Working location-independent is pretty awesome, but let’s face it, wrangling timezones is a giant pain in the ass. From years of being on the road and working with teammates and clients from around the world, I’ve (through many mistakes) mastered timezones both personally and within a remote working team.
Here are 5 things I’ve found to work for Melewi and myself:
1. Use Scheduling Tools
The more timezones you deal with, the easier it is to mess up. Throw in daylight savings and you’d undoubtedly feel the urge to also throw in the towel. Don’t! There’s a plethora of tools you can use to help you.
Some of the ones I use daily are:
- Google Calendar – Other Calendars (Holidays): Include all the public holidays of your teammates so you have visibility on who’s not around on any days.
- Google Calendar – Your Current Timezones: You can put 2 timezones down on the side of your calendar. I use my current timezone, as well as the furthest timezone away from me.
- Google Calendar – World Clock: Include the timezones of all your teammates.
- Everytimezone.com & Synchronize app (iOS): Both really helpful tools that let you see at a glance the time in different countries v.s. yours.
- Mixmax – Scheduling: Mixmax is a godsend for scheduling calls outside of my team; specifically for the ability to easily mark out available appointment slots in the receiver’s timezone.
2. Team Rules + Knowing Your Team’s Work Times
Figuring out how to work remotely on your own is feasible to do with few issues. But once you add people into the equation, it gets messy quickly without a few rules.
What works for Melewi is having a mandatory 4-hour overlap everyday with the entire team (advice we’ve taken from 37Signal’s fantastic book ‘Remote’). We have our daily standup at 3pm without fail, and while it’s never longer than 20 minutes, it keeps everyone connected and in the loop.
Knowing when everyone else is online really helps. An overview of what everyone’s working hours are makes it easier to plan out catch-ups and calls.
Melewi’s COO, Peach, and I spend a lot of time discussing the business together. I’ve also found that for the people you’re working closest with, an additional 2 hours on top of the overlap is ideal. So Peach and I having a 6-hour overlap with each other allows us to meet outside the 4-hours so we utilise that time instead for meetings involving other people.
Melewi is a team of 9 in 8 different timezones, and this works exceptionally well for us. I suspect that teams bigger than 20 will need to adopt a different strategy.
3. Work in Shifts
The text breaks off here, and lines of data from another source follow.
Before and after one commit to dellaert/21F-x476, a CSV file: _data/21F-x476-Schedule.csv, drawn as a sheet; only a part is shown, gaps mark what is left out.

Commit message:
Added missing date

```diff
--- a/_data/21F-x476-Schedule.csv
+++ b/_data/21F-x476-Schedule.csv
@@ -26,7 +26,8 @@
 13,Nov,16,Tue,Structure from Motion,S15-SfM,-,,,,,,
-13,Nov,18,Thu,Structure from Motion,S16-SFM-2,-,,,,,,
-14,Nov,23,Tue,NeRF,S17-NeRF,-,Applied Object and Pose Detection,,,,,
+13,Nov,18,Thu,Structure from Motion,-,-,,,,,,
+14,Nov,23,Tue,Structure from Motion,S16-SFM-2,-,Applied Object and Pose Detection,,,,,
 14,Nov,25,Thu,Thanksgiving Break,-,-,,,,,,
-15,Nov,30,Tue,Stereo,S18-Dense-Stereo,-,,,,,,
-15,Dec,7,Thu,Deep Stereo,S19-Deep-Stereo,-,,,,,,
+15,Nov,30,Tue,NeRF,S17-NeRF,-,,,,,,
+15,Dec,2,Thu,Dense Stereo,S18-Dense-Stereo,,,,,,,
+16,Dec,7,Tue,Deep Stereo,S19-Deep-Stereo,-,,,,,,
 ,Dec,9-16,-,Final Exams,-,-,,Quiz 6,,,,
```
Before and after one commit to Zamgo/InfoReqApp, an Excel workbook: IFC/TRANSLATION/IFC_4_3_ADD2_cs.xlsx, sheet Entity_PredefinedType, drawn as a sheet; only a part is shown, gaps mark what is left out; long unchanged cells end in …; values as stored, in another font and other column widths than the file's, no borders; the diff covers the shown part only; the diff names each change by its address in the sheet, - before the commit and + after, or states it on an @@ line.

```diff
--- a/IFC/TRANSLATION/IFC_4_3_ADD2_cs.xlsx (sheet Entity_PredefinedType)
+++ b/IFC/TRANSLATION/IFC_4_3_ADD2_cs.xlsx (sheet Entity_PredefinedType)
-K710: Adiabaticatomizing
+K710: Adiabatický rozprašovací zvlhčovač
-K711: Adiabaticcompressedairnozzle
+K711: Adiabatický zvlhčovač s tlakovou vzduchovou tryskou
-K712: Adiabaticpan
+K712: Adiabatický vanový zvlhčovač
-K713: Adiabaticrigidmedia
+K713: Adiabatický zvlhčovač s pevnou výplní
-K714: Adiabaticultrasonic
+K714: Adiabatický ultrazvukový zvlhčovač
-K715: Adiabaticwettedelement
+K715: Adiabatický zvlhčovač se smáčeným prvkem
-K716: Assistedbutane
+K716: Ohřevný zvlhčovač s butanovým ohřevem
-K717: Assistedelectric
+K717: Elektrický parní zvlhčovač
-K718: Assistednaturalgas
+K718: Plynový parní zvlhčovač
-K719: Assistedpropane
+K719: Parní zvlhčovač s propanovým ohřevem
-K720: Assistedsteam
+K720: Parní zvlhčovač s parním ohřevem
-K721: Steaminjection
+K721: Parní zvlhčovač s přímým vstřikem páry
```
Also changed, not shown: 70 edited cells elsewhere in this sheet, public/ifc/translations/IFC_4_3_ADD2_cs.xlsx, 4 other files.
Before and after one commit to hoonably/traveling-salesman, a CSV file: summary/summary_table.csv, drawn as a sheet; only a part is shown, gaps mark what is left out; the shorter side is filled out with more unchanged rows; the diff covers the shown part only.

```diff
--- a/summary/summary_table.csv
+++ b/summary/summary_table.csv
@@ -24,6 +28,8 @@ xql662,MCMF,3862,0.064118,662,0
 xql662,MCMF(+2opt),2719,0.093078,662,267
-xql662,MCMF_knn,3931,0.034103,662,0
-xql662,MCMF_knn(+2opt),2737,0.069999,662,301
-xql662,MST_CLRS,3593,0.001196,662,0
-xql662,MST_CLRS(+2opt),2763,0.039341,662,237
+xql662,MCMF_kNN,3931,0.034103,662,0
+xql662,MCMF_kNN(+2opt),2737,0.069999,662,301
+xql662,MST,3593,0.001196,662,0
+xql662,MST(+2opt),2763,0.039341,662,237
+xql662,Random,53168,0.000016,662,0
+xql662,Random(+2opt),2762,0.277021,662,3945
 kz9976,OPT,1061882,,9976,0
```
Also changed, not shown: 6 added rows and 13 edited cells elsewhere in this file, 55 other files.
If you’ve come from a traditional office environment, it’s easy to default to a continuous 8-hour day. But with remote working, you can split your day however you want! For instance, if you use the team overlap for meetings, you can use your other shift for uninterrupted design work.
With shifts, you have more flexibility with the times you work. If your company requires an overlap with the team to be 9pm to 1am, that leaves you able to choose your other shift to be at any other time.
I’ve personally found having 2 shifts works best for me: my first shift (11am – 6pm) is for sales and team meetings, and my second shift (11pm – 2am; I’m a night person) is to do everything else with full focus and zero disruptions.
4. Organise & “Cloud” Everything
When your team work different times, it’s all too easy to get started with your day only to realise you urgently need a file from the laptop of your teammate deep in slumber. To prevent this from happening, it’s critical to have a central repository for anything collaborative.
The tools we use are:
- Dropbox: For any and all files
- Google Doc / Sheets / Slides: For any live documents
- Slack: For conversations
- Trello: For project management
- Invision: For design and feedback management
At Melewi, everyone adheres to a simple folder structure and naming convention. This is so everyone will know where to find anything they need, even if they haven’t been explicitly told where to look.
5. Rethink Meetings
In a traditional set up, people are used to the “luxury” of having 8 hours in a day for meetings, so it’s not unusual (though it’s still ill-advised) to have ones lasting 1 to 2 hours.
Since the amount of time you have together in a remote team is limited, rethink your meetings. I recommend short but frequent catch ups – e.g. 20 mins everyday. With an increased need for communication and a smaller window of overlapped time, it’s important to use that time wisely.
For meetings dedicated to a specific area of work (e.g. sales), have weekly catch-ups at the same time on the same days. This way your time doesn’t fill up with the ad-hoc “urgent” call and you’ve set aside time for the important things. Plus, if it’s set up to recur every week, you limit the amount of timezone-wrestling you have to do.
One of the awesome things about remote working is having significantly fewer constraints. So spend time thinking about all the things you could experiment with! As with any startup or unvalidated idea: come up with a hypothesis, test 1 to 2 things at a time, things that doesn’t work go, and things that do stay.
Staying methodical while figuring out what works is the easiest way (albeit slightly slow) to find what fits without driving yourself insane. Eventually, you’ll create a working routine that works best for you and your team!
What parts of remote working are you – whether as an individual or part of a team – struggling with? Let us know on Twitter (@melewi) and it could be our next piece!